» Task item
Below are records; report how many of their lines contain the word "interface", giving only the number.
━━ Dataset excerpts
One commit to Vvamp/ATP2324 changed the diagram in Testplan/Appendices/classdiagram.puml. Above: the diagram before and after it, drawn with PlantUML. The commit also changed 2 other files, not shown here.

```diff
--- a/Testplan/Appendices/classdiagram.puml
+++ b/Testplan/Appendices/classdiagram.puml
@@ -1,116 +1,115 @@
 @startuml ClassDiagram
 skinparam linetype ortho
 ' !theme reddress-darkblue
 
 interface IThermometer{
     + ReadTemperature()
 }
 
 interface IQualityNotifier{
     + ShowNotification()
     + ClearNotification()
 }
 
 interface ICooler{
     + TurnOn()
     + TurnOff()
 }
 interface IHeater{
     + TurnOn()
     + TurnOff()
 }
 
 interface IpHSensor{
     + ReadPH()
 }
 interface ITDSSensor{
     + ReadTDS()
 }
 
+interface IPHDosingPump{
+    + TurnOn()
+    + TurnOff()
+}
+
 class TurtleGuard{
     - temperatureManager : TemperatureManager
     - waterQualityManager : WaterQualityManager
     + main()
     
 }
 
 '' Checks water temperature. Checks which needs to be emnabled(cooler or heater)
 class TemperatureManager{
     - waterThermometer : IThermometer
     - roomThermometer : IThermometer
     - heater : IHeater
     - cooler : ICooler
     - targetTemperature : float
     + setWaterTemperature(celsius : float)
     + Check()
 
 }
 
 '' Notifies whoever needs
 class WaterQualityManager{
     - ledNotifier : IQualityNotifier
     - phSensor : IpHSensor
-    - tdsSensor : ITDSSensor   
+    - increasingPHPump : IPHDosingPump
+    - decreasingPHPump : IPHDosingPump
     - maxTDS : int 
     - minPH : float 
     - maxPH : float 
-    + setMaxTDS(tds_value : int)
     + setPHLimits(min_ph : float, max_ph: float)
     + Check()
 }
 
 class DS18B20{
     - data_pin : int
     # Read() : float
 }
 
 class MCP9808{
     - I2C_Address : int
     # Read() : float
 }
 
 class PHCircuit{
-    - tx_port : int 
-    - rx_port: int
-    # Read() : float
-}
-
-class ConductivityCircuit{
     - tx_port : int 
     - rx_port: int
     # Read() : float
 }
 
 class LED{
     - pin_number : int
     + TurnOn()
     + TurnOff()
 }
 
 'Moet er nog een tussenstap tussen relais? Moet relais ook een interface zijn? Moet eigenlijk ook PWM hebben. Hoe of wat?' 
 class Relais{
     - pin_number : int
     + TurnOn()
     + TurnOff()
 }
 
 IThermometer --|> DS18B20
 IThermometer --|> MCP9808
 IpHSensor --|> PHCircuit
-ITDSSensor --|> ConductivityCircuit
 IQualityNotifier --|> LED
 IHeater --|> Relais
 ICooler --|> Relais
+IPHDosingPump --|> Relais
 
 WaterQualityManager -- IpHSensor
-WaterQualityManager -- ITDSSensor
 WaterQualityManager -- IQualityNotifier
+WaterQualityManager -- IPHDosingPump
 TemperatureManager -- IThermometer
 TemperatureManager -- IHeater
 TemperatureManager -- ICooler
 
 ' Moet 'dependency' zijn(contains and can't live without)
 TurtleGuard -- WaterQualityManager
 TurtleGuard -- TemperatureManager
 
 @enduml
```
━━━━
» Exercise response
8